AkzoNobel is a global expert in paint and coatings. Its products are used to decorate homes and businesses, protect pipelines and turbines, and to coat aircraft, automotive vehicles and even marine vessels.
Working with Newcastle University’s National Innovation Centre for Data (NICD), AkzoNobel’s representatives built predictive models that would provide customers with vital business insights, as well as a quality product. And – what’s more – they learned some of the skills that would allow them to turn more of their ideas into reality in future.
This is a real transformation for AkzoNobel; to develop from a company that sells paint, to a company that provides APIs and data, and is engaging with start-ups around predicting the performance of its coatings in the future. That's really exciting
AkzoNobel is the international firm behind recognised brands such as Dulux, Sikkens and Interpon powder coatings. As a leader in the field of paint and coatings, it is active in a variety of industries, including aerospace, oil and gas, mining, power and the marine shipping sector. It employs 35,000 people across the world and operates in more than 80 countries.
AkzoNobel has a history going back hundreds of years. But even the most established companies have to keep their eye on what’s coming around the corner. In setting up its Innovation Incubator, the company pledged to back promising ideas, particularly in areas where uncertainty and risk were high. The aim was to develop or support innovations that would make up a substantial proportion of its turnover by 2025.
The company approached the team at NICD with two goals in mind:
- To help it use its data to create models that could benefit customers
- To learn some of the skills that would enable it to do more of this work in-house
With the help of NICD staff, AkzoNobel representatives undertook a six-month project at Newcastle Helix, a North East-based international science and technology hub. In that time, they:
- Cleaned and analysed data from different locations, and in different formats
- Developed a Minimum Viable Product that could offer real value to customers
- Learnt a variety of skills in predictive modelling and machine learning
- Encouraged other AkzoNobel staff to consider how they could develop their own ideas
We want to be a leading digital company as well as a traditional paint company. NICD really helped us to understand the skills we didn't have, some of which we didn't know we needed
From “descriptive” to “predictive” data
AkzoNobel is no stranger to collecting data. As a leading international operation, it collects business intelligence from many different markets and sectors. These go into descriptive analytics dashboards which help teams monitor how much has been sold, and where.
In recent years, it had also worked with consultants on projects that pooled data into “predictive” models, which would help it make smarter decisions. But that arrangement meant that the company was reliant on external skills, or products that could be sold, changed or shut down.
“We were having the ideas internally, but really outsourcing to other people to do that work for us”, says Richie Ramsden, from AkzoNobel’s Data Insight Team. “We decided that a project with NICD that could help us upskill – or at least understand some of the skills we needed – was really vital.”
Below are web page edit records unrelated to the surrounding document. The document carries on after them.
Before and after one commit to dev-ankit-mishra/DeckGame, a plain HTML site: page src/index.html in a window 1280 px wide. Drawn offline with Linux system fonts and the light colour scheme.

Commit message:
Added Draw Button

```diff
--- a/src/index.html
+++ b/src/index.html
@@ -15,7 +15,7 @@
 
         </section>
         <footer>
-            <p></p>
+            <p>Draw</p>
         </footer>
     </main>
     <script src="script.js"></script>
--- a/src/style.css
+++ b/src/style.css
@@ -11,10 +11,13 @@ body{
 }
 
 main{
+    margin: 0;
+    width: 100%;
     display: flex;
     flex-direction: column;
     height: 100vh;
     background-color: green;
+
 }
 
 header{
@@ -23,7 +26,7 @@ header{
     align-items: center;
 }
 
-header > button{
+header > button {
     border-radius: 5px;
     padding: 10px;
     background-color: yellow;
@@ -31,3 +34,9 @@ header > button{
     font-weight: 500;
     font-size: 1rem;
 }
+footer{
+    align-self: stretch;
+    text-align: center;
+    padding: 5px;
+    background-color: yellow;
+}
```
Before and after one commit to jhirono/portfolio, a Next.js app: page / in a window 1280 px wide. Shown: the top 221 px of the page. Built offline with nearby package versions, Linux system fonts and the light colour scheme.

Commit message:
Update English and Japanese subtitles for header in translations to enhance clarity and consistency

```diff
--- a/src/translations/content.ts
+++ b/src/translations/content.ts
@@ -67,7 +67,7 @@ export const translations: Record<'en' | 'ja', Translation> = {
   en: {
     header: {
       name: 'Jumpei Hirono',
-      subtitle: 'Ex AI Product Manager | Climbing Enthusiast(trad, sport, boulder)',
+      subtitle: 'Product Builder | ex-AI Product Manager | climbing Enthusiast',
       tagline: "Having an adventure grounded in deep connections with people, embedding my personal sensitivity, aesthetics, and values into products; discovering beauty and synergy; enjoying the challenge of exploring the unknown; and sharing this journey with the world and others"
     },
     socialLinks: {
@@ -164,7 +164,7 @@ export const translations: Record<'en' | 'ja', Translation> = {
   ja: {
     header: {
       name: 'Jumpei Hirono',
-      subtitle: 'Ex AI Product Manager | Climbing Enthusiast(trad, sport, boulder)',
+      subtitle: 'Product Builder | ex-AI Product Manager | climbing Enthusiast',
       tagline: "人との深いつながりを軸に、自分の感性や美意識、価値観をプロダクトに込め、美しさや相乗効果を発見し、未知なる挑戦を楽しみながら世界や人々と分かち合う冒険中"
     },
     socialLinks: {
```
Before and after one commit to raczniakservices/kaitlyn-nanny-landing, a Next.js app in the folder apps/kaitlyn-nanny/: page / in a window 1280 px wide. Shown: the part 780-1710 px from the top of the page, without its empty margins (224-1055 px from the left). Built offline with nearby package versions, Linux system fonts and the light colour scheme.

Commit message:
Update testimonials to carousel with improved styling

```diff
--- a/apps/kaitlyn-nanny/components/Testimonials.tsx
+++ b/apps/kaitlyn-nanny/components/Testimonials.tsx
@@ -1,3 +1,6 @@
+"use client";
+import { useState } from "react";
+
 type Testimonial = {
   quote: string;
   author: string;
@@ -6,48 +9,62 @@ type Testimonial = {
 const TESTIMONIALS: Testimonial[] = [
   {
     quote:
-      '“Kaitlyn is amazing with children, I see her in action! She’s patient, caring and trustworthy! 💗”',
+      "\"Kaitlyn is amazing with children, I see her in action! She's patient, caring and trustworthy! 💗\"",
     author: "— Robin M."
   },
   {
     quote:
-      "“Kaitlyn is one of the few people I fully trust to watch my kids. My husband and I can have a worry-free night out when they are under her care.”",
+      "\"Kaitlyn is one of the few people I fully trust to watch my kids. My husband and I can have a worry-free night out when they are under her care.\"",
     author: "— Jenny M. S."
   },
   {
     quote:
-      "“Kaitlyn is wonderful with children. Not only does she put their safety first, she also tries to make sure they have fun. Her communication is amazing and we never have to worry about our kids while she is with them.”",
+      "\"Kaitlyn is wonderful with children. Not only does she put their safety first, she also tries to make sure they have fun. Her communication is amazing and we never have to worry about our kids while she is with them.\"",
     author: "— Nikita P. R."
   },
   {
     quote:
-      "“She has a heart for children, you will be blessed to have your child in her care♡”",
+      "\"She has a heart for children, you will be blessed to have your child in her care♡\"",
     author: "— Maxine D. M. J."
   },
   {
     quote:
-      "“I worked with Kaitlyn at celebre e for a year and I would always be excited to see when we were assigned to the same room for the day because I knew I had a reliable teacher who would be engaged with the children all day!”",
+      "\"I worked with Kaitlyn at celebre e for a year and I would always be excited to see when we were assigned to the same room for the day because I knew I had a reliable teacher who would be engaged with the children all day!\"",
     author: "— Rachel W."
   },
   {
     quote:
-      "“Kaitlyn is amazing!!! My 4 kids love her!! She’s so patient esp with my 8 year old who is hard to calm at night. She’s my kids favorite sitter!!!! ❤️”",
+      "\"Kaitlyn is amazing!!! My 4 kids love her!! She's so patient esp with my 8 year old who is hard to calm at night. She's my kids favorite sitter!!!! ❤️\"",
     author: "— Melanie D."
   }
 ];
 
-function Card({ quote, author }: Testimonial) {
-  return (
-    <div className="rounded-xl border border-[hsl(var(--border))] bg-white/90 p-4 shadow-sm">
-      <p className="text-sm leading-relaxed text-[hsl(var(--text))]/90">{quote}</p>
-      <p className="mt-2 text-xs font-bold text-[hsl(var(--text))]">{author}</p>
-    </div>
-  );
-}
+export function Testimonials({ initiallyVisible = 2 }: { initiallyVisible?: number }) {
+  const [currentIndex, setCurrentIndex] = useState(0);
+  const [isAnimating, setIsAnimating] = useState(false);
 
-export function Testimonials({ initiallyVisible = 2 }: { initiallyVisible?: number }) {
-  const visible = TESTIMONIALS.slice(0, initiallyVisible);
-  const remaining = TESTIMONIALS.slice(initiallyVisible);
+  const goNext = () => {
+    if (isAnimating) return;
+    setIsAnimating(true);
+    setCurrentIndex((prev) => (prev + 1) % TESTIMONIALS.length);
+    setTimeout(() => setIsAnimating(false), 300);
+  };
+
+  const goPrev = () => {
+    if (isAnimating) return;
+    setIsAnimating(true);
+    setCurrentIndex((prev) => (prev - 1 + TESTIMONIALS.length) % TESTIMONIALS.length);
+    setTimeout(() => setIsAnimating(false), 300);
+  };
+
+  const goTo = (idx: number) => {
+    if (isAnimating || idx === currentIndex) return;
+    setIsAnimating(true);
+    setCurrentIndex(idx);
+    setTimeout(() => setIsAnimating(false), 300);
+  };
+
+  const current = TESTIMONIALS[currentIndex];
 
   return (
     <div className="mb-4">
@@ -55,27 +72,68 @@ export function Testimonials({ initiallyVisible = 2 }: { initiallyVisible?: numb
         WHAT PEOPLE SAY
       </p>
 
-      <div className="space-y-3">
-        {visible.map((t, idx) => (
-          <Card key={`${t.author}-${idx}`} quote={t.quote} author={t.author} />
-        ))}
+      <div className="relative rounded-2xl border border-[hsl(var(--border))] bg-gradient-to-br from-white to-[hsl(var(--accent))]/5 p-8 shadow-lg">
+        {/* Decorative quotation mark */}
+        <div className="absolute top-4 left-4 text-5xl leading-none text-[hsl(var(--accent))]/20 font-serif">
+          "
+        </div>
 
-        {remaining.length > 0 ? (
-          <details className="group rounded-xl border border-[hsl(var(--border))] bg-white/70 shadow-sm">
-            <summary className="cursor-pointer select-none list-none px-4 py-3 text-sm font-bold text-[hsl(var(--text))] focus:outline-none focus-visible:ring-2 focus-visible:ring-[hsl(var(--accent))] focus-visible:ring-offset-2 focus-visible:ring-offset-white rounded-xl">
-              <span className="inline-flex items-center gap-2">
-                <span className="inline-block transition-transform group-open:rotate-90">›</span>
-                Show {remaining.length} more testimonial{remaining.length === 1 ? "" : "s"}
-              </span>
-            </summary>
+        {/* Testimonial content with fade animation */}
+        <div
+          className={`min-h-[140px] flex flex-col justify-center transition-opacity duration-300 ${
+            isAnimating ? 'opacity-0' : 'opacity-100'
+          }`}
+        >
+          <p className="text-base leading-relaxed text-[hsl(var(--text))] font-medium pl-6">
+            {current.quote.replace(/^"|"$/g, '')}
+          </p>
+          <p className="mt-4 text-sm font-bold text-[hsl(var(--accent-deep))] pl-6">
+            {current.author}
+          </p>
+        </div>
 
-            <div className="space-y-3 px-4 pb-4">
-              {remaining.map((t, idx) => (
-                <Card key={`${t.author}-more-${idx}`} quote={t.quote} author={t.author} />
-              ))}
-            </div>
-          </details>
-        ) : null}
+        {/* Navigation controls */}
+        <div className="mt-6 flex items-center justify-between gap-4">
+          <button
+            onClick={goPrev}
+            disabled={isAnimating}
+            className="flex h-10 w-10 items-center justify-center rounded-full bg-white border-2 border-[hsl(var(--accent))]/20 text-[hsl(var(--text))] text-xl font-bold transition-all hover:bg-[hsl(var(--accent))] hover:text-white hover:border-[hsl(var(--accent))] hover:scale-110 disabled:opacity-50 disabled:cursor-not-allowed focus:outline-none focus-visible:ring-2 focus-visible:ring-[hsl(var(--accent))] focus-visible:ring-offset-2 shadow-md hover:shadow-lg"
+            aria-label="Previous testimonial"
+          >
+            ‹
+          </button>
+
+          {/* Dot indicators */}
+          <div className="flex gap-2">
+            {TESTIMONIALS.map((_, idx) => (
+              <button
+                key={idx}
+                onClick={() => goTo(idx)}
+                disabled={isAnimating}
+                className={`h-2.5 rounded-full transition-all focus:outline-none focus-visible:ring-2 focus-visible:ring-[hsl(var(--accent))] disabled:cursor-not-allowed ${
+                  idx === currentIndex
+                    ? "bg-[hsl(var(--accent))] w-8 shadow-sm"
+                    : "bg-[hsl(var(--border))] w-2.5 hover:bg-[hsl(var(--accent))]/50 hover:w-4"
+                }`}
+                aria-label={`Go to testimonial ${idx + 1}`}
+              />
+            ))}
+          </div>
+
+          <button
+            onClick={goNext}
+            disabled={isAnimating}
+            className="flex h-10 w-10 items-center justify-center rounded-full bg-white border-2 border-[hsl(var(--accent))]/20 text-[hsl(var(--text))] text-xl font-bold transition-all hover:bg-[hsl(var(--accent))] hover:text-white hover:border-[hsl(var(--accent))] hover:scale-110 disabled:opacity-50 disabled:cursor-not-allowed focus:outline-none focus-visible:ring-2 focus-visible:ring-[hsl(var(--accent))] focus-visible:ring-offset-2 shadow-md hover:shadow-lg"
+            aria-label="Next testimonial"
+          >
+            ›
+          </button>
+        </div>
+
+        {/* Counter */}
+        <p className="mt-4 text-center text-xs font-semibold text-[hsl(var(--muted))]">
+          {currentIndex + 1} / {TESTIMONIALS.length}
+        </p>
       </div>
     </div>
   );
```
They even had a project in mind…
Corrosion in motion
When you’re operating a fleet of marine vessels travelling the world, you’ve got to take care of your hulls. AkzoNobel sells anti-corrosive coatings which help to protect hulls from everything from salt water damage to barnacles.
These coatings can last as long as 25 to 30 years, but ships still need to check back into dry dock every five years or so to assess how the vessel is performing in general. Vessel operators want to keep time in dry dock to a minimum, so they can save time, money and fuel. So AkzoNobel needed a solution that would allow customers to predict how their hulls were holding up, without having to wait for a docking or dive inspection.
“If you own a building and you want to know if the paint is still doing what it’s supposed to, you can go and have a look”, says Richie. “But if it’s on the underside of a ship moving around the world, it’s much harder and more expensive to do that.”
Future ideas are born
The collaboration with NICD didn’t just lead to the creation of a new project. It also provided AkzoNobel with more understanding of the skills involved in creating products.
Richie says: “We’ve learned about machine learning and data analytics, so that we know what goes into running this kind of project again. And we also know what abilities are required, so that we can put together a specification to recruit for people with these kinds of skills.”
In January 2019, AkzoNobel launched Paint the Future, a start-up challenge which encourages institutions, teams and experts to work with the company to develop ideas, improve processes and come up with inspiring solutions.
Through working with NICD, Richie says the Data Insight Team now has a more rounded understanding of how to secure and share data, and make the most of these link-ups.
The excitement of the NICD project has also filtered down to other AkzoNobel staff. Other departments are already considering how similar projects would enable them to deliver efficiencies and new products.
“Saying we’re working with the National Innovation Centre for Data is a big thing. And I think that’s borne out by the way that people are exploring other projects as well. This has been successful and we’ve got something out of it. Others in AkzoNobel are seeing those positives and talking about running other projects .
“If you talk to anybody in research, sales and marketing, everybody’s talking about how they can use the data they have better. They’re looking at us, and asking what skills they need to do something like this.
“With NICD’s help, we’ve used a wealth of data to build digital products for the future, and that feels really exciting to me.”